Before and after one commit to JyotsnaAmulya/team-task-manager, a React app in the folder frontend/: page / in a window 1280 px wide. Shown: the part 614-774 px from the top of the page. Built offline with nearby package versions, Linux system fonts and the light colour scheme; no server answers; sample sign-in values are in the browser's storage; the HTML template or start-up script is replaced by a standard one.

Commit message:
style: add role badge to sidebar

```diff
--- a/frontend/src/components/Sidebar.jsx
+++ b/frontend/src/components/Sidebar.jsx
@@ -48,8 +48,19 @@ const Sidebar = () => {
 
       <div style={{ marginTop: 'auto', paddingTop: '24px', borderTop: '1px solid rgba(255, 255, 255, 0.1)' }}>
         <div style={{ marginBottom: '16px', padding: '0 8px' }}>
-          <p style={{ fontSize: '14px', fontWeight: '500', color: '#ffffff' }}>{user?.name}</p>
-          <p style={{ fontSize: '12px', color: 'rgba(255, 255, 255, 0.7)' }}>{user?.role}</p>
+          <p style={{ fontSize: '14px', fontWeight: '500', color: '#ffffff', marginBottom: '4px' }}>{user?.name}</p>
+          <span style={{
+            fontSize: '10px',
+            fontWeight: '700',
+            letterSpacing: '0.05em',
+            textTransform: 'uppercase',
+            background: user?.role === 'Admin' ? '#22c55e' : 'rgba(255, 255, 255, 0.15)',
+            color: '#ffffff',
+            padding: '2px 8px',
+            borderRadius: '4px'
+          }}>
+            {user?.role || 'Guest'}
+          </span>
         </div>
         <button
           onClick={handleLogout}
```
^^^^^^^^^^^^^^^^
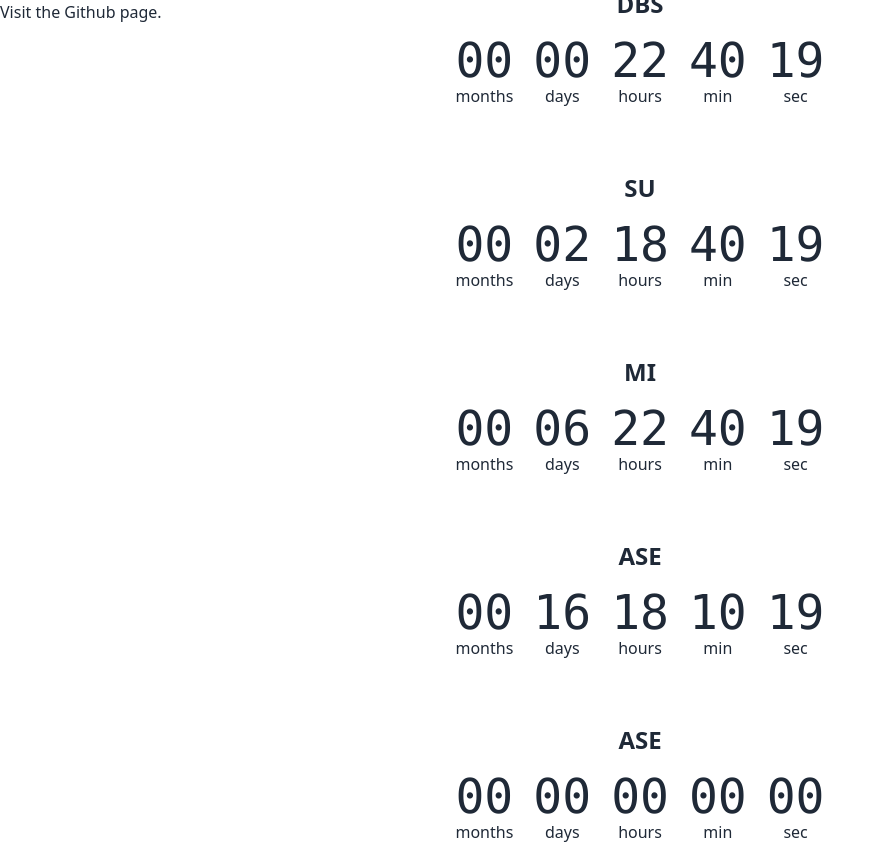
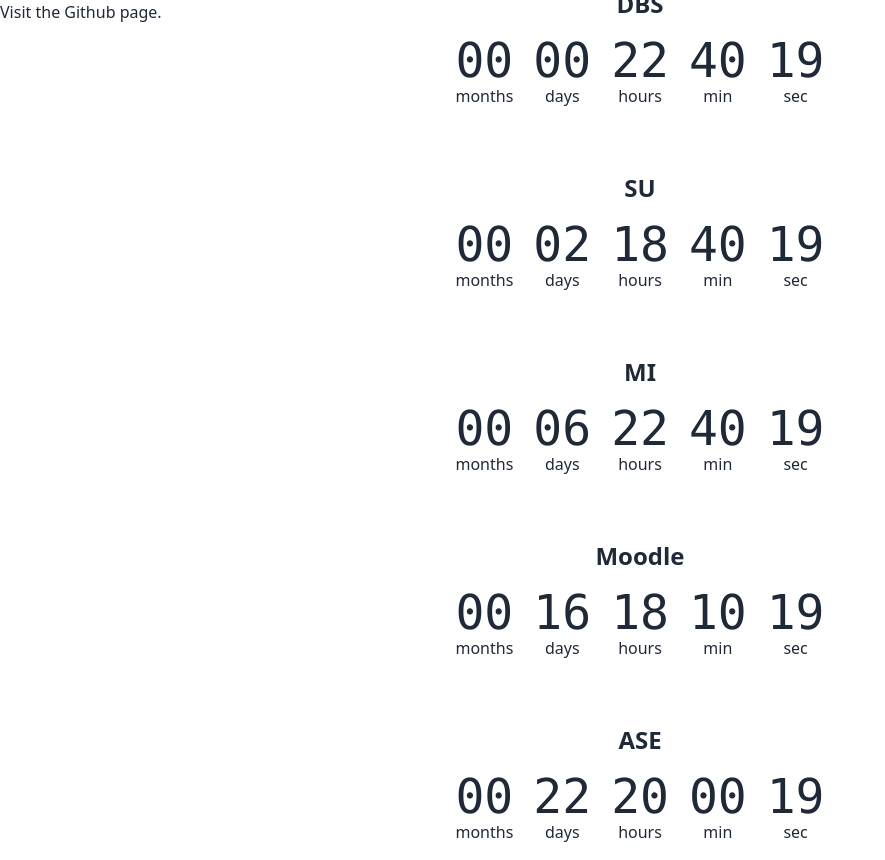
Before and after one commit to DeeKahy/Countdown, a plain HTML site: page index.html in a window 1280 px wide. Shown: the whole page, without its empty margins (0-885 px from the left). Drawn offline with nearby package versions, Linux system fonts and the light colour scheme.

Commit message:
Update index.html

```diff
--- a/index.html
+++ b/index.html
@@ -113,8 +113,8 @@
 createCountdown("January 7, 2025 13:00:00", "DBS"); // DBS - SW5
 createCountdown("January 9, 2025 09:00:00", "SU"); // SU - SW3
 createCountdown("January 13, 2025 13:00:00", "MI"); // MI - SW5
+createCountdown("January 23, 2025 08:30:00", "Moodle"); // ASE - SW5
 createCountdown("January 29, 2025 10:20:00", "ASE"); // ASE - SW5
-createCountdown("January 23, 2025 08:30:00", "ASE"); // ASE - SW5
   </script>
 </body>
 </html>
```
^^^^^^^^^^^^^^^^
◆ Work to be completed ◆
Every line holding the word "frontend" should be copied out of the records above.

◆ Written solution ◆
Before and after one commit to JyotsnaAmulya/team-task-manager, a React app in the folder frontend/: page / in a window 1280 px wide. Shown: the part 614-774 px from the top of the page. Built offline with nearby package versions, Linux system fonts and the light colour scheme; no server answers; sample sign-in values are in the browser's storage; the HTML template or start-up script is replaced by a standard one.
--- a/frontend/src/components/Sidebar.jsx
+++ b/frontend/src/components/Sidebar.jsx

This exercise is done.